Ideals that today’s educated people take for granted — equal rights, free speech, and the primacy of human life over tradition, tribal loyalty and intuitions about purity — are radical breaks with the sensibilities of the past. These too are gifts of a widening application of reason.
Fair enough, but to contrast what educated people were like in the bad old days, Prof. Pinker offers this:
Theodore Roosevelt and Woodrow Wilson may have defenders to speak for them, but I’ll take this up on behalf of Churchill. Professor Pinker is exhibiting what William Manchester called “Generational Chauvinism”—judging people of the past by the accepted better standards of today.

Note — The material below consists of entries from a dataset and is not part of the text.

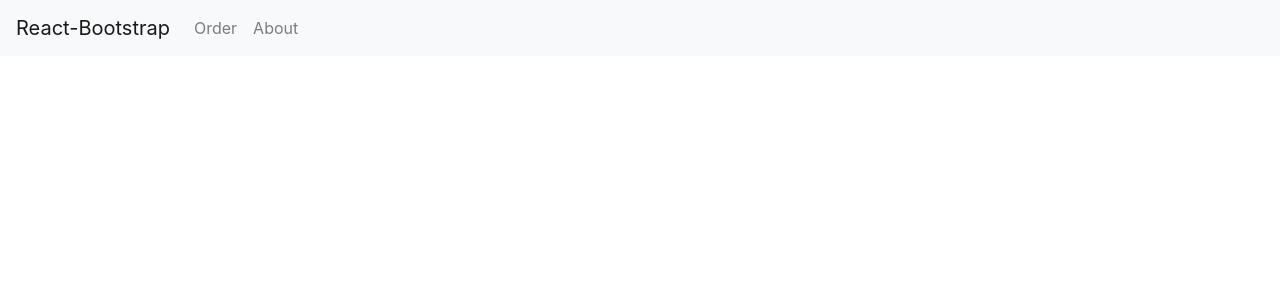
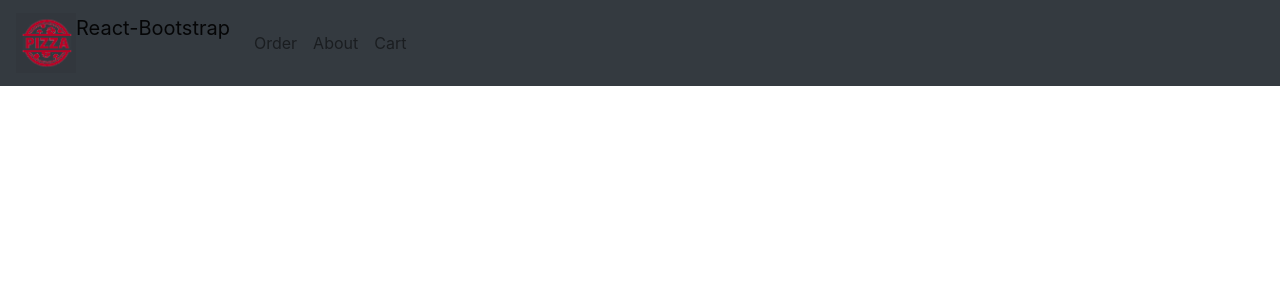
Before and after one commit to zhihil/PizzaTime, a React (Create React App) app: page / in a window 1280 px wide. Shown: the top 300 px of the page. Built offline with nearby package versions, Linux system fonts and the light colour scheme.

Commit message:
navbar ~ Added Order, About and Cart tabs

```diff
--- a/src/components/App.tsx
+++ b/src/components/App.tsx
@@ -1,5 +1,5 @@
 import React from "react";
-import { NavbarComponent } from "./Navbar";
+import { NavbarComponent } from "./Navbar/Navbar";
 
 export class App extends React.Component {
     public render() {
--- a/src/components/Navbar.tsx
+++ b/src/components/Navbar/Navbar.tsx
@@ -1,18 +1,28 @@
-import "bootstrap/dist/css/bootstrap.min.css";
 import React from "react";
 import Nav from "react-bootstrap/Nav";
 import Navbar from "react-bootstrap/Navbar";
+import logoImg from "../../images/logo.png";
 
 export class NavbarComponent extends React.Component {
     public render() {
         return (
-            <Navbar bg="light" expand="lg">
-                <Navbar.Brand href="#home">React-Bootstrap</Navbar.Brand>
+            <Navbar bg="dark" variant="light" expand="lg">
+                <Navbar.Brand href="#home">
+                    <img
+                        src={logoImg}
+                        width="60"
+                        height="60"
+                        className="d-inline-block align-top"
+                        alt=""
+                    />
+                    React-Bootstrap
+                </Navbar.Brand>
                 <Navbar.Toggle aria-controls="basic-navbar-nav" />
                 <Navbar.Collapse id="basic-navbar-nav">
                     <Nav className="mr-auto">
                         <Nav.Link href="#order">Order</Nav.Link>
                         <Nav.Link href="#about">About</Nav.Link>
+                        <Nav.Link href="#cart">Cart</Nav.Link>
                     </Nav>
                 </Navbar.Collapse>
             </Navbar>
--- a/src/index.tsx
+++ b/src/index.tsx
@@ -1,3 +1,4 @@
+import "bootstrap/dist/css/bootstrap.min.css";
 import React from "react";
 import ReactDOM from "react-dom";
 import { App } from "./components/App";
```
Also changed, not shown: src/images/logo.png (added).
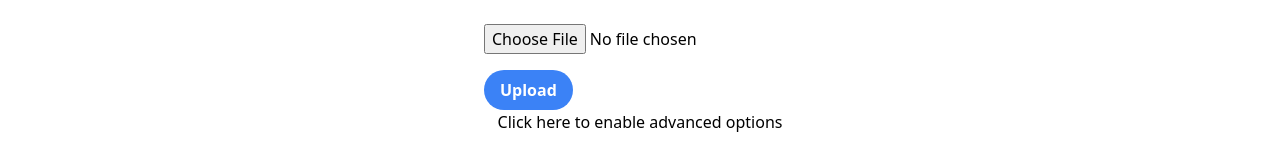
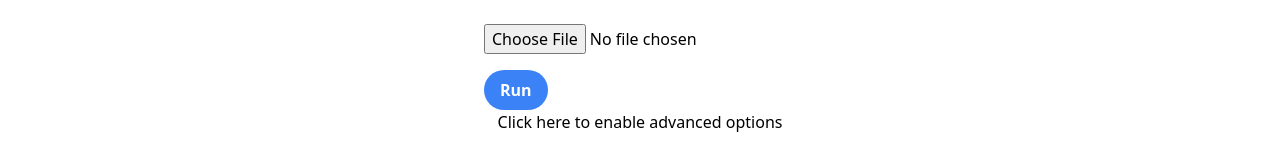
Before and after one commit to ThanosTsiamis/FIONA, a Next.js app in the folder client_side/: page / in a window 1280 px wide. Shown: the part 355-515 px from the top of the page. Built offline with nearby package versions, Linux system fonts and the light colour scheme.

Commit message:
Button UX fix

```diff
--- a/client_side/pages/index.tsx
+++ b/client_side/pages/index.tsx
@@ -127,7 +127,7 @@ function FileUploadForm() {
                         className="bg-blue-500 hover:bg-blue-700 text-white font-bold py-2 px-4 rounded-full"
                         disabled={isLoading}
                     >
-                        Upload
+                        Run
                     </button>
                 </form>
                 {error && <p className="text-red-500">{error}</p>} {/* Display error message */}
```
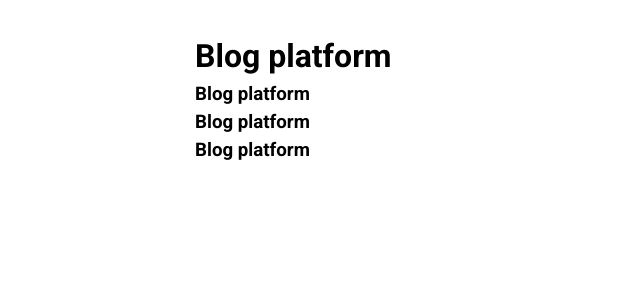
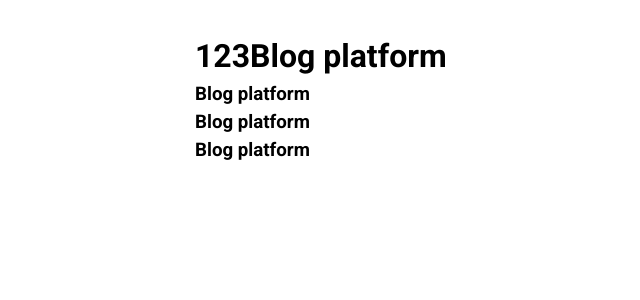
Before and after one commit to VladislavOstudin/Blog_platform, a React (Vite) app: page / in a window 1280 px wide. Shown: the top 300 px of the page, without its empty margins (36-676 px from the left). Built offline with nearby package versions, Linux system fonts and the light colour scheme.

Commit message:
test husky

```diff
--- a/src/components/App/App.jsx
+++ b/src/components/App/App.jsx
@@ -1,10 +1,10 @@
 import './reset.css'
 
 export default function App() {
-  console.log('hello')
+  const test = 123
   return (
     <main>
-      <h1>Blog platform</h1>
+      <h1>{test}Blog platform</h1>
       <h3>Blog platform</h3>
       <h3>Blog platform</h3>
       <h3>Blog platform</h3>
```
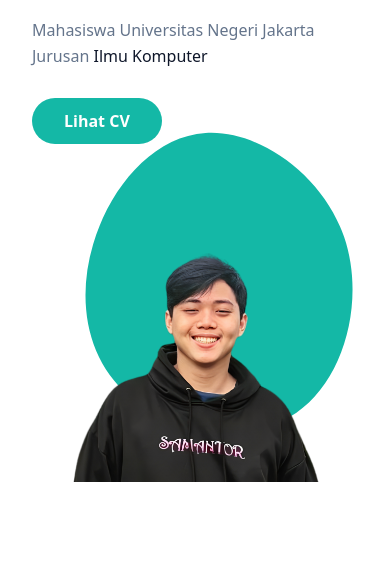
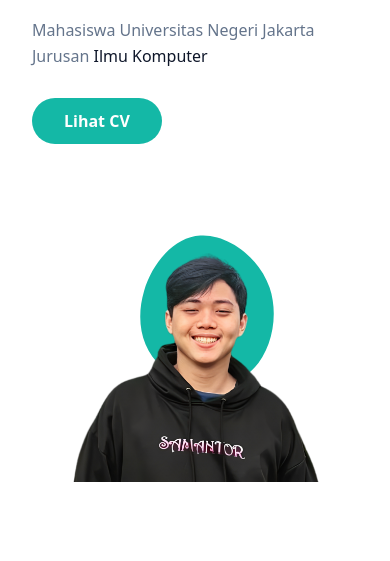
Before and after one commit to jonathanlael9/portofolio-jonathanlaelaruan, a website: page index.html in a window 390 px wide. Shown: the part 283-844 px from the top of the page. Drawn offline with Linux system fonts and the light colour scheme.

Commit message:
update responsive

```diff
--- a/index.html
+++ b/index.html
@@ -84,7 +84,7 @@ if (localStorage.theme === 'dark' || (!('theme' in localStorage) && window.match
           <div class="w-full self-end px-4 lg:w-1/2">
             <div class="relative mt-10 lg:mt-0 lg:right-0">
               <img src="img/foto.png" alt="profil " class="relative z-10 max-w-full mx-auto" />
-              <span class="absolute -bottom-0  left-1/2 -translate-x-1/2 md:scale-125 sm:scale-50 sm:-translate-y-20 xl:translate-y-0">
+              <span class="absolute -bottom-0  left-1/2 -translate-x-1/2 md:scale-125 md:-translate-y-16 sm:scale-50 sm:translate-y-7 lg:scale-100 lg:translate-y-11 xl:translate-y-0 l">
                 <svg width="400" height="400" viewBox="0 0 200 200" xmlns="http://www.w3.org/2000/svg" class="sm:scale0" >
                   <path
                     fill="#14b8a6"
--- a/tailwind.config.js
+++ b/tailwind.config.js
@@ -16,6 +16,7 @@ module.exports = {
       },
       screens: {
         '2xl': '1320px',
+        sm: '390px',
       },
     },
   },
```
Also changed, not shown: src/output.css.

If he means that Churchill used words like “blackamoors” and said that certain non-white races have “a high rate of reproduction,” nolo contendere. Of course, when Churchill grew up—in the late Victorian and Edwardian era—every Briton from the Sovereign to a Covent Garden grocer said the same things about other races, and nobody’s skin crawled because all of them believed it. That may be shocking to today’s ears—but that’s the way it was.
Yet this is the same Winston Churchill who in 1899 argued for equal rights for black South Africans in a debate with his Boer jailer in Pretoria; the Churchill who as Assistant Colonial Secretary in 1906 endeared himself to Gandhi by defending the rights of the Indian minority in South Africa; who endorsed the concept of a Jewish national home, and praised the contributions of Jews to civilization in 1920; who opposed Indian self-government in the 1930s and, when he lost, sent encouragement to Gandhi; who admired Nehru; who would admire the Indian democracy today.
Winston Churchill was by no means a saint, and it does him a disservice to pretend he was without faults. But he is too complex a figure to be pigeonholed by writers anxious to display his feet of clay without taking into account the full picture. As Manchester wrote in the first volume of his biography, The Last Lion (p. 844):
Churchill, however, always had second and third thoughts, and they usually improved as he went along. It was part of his pattern of response to any political issue that while his early reactions were often emotional, and even unworthy of him, they were usually succeeded by reason and generosity.